- G. Dosi, M. C. Pereira, A. Roventini, and M. E. Virgillito, “Causes and consequences of hysteresis: aggregate demand, productivity, and employment,” Industrial and Corporate Change, vol. 27, no. 6, pp. 1015–1044, 2018.
- G. Dosi, M. C. Pereira, A. Roventini, and M. E. Virgillito, “When more flexibility yields more fragility: the microfoundations of Keynesian aggregate unemployment,” Journal of Economic Dynamics & Control, vol. 81, pp. 162–186, 2017.
- F. Jaumotte and C. Osorio-Buitron, “Inequality and Labor Market Institutions,” IMF Staff Discussion Note, p. 31, 2015.
- P. Waddell, G. F. Ulfarsson, J. P. Franklin, and J. Lobb, “Incorporating land use in metropolitan transportation planning,” Transportation Research Part A: Policy and Practice, vol. 41, no. 5, pp. 382–410, 2007.

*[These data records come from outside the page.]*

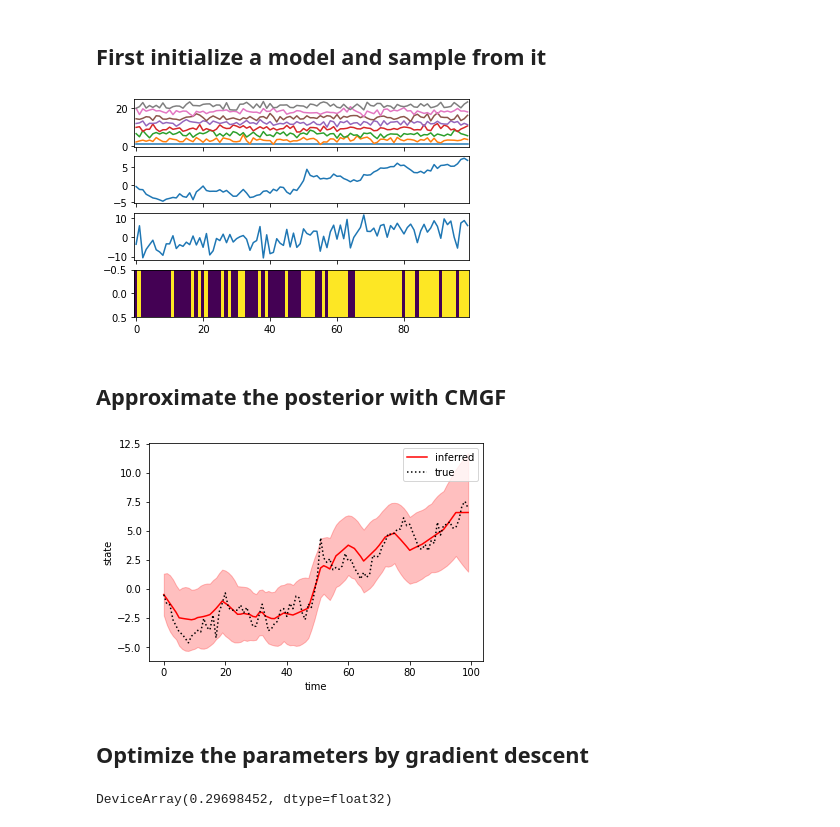
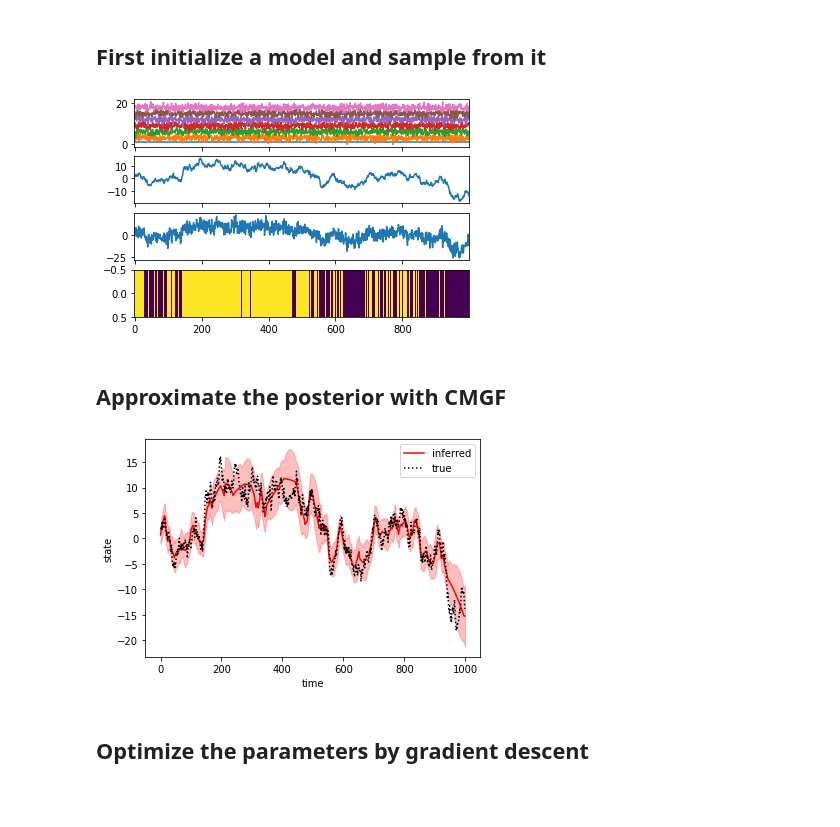
Before and after one commit to robinvloeberghs/Dynamax, a Jupyter notebook: Hierarchical_Bernoulli_LDS.ipynb, the cells around one changed output. Cells and saved outputs as stored; diff of their text form; code cells hidden in the pictures; blank space fills up the shorter version.

```diff
--- a/Hierarchical_Bernoulli_LDS.ipynb
+++ b/Hierarchical_Bernoulli_LDS.ipynb
@@ -93,8 +99,8 @@ def make_model(params):
     model = GeneralizedGaussianSSM(state_dim, emission_dim)
     return model, model_params
 # %%
-num_sessions = 200
-num_timesteps = 100     # length of each session
+num_sessions = 3
+num_timesteps = 1000     # length of each session
 
 def sample_one(key, params):
     # Convert the trainable params into a GGSSM and its params
@@ -105,12 +111,11 @@ def sample_one(key, params):
     inputs = tfd.Normal(0, 1).sample(seed=this_key, sample_shape=(num_timesteps, input_dim))
     inputs = inputs.at[:, 0].set(1.0)
 
-    # Sample states and emissions
+    # Sample states and emissions given inputs and model params
     this_key, key = jr.split(key)
     states, emissions = model.sample(model_params, num_timesteps=num_timesteps, key=key, inputs=inputs)
     return inputs, states, emissions
 
-
 all_inputs, all_states, all_emissions = \
     vmap(partial(sample_one, params=true_params))(
         jr.split(jr.PRNGKey(0), num_sessions))
@@ -128,7 +133,7 @@ def plot_session(index, params):
 
 plot_session(0, true_params)
 # %% [output]
-[figure, old version]
+[figure, new version]
 # %% [markdown]
 ## Approximate the posterior with CMGF
 # %%
@@ -140,35 +145,27 @@ def compute_posterior(params, inputs, emissions):
 # %%
 def plot_posterior(params, index):
     inputs = all_inputs[index]
     states = all_states[index]
     emissions = all_emissions[index]
 
     posterior = compute_posterior(params, inputs, emissions)
     smoothed_mean = posterior.smoothed_means[:, 0]
     smoothed_std = jnp.sqrt(posterior.smoothed_covariances[:, 0, 0])
 
     plt.fill_between(jnp.arange(num_timesteps),
                     smoothed_mean - 2 * smoothed_std,
                     smoothed_mean + 2 * smoothed_std, color='r', alpha=0.25)
     plt.plot(posterior.smoothed_means, color='r', label="inferred")
     plt.plot(states, ':k', label="true")
     plt.xlabel("time")
     plt.ylabel("state")
     plt.legend()
 
 plot_posterior(true_params, 0)
+
+
+posterior = compute_posterior(true_params,all_inputs[0], all_emissions[0])
 # %% [output]
-[figure, old version]
+[figure, new version]
 # %% [markdown]
 ## Optimize the parameters by gradient descent
-# %%
-def objective(params):
-    # compute the marginal log likelihood of all the sessions
-    # normalize the output so its O(1)
-    # negate since we're minimizing
-    posteriors = vmap(partial(compute_posterior, params))(all_inputs, all_emissions)
-    return -posteriors.marginal_loglik.mean() / num_timesteps
-
-objective(true_params)
-# %% [output]
-DeviceArray(0.29698452, dtype=float32)
```
Also changed, not shown: parts of 12 cells of this notebook.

- P. Waddell, “A behavioral simulation model for metropolitan policy analysis and planning: Residential location and housing market components of UrbanSim,” Environment and Planning B: Planning and Design, vol. 27, no. 2, pp. 247–263, 2000.
- J. K. Brueckner, “The structure of urban equilibria: A unified treatment of the muth-mills model,” in Handbook of Regional and Urban Economics, vol. 2, pp. 821–845, Elsevier Science Publishers B.V., 1987.
- S. Rosen, “Hedonic prices and implicit markets: product differentiation in pure competition,” Journal of Political Economy, vol. 82, no. 1, pp. 34–55, 1974.
- P. Waddell, “Integrated land use and transportation planning and modelling: Addressing challenges in research and practice,” Transport Reviews, vol. 31, no. 2, pp. 209–229, 2011.
- P. Waddell, L. Wang, and X. Liu, “UrbanSim: an evolving planning support system for evolving communities,” in Planning support systems for cities and regions, pp. 103–138, Lincoln Institute for Land Policy, Cambridge, MASS, USA, 2008.
- P. Waddell, L. Wang, and B. Charlton, “Integration of a parcel-level land use model and an activity-based travel model,” in Proceedings of the 11th World Conference on Transport Research, 2007.
- P. Waddell, C. R. Bhat, N. Eluru, L. Wang, and R. M. Pendyala, “Modeling interdependence in household residence and workplace choices,” Transportation Research Record, vol. 2003, no. 1, pp. 84–92, 2007.
- A. De Palma, K. Motamedi, N. Picard, and P. Waddell, “Accessibility and environmental quality: inequality in the Paris housing market,” European Transport, vol. 36, pp. 47–64, 2007.
Copyright © 2019 Bernardo A. Furtado et al. This is an open access article distributed under the Creative Commons Attribution License, which permits unrestricted use, distribution, and reproduction in any medium, provided the original work is properly cited.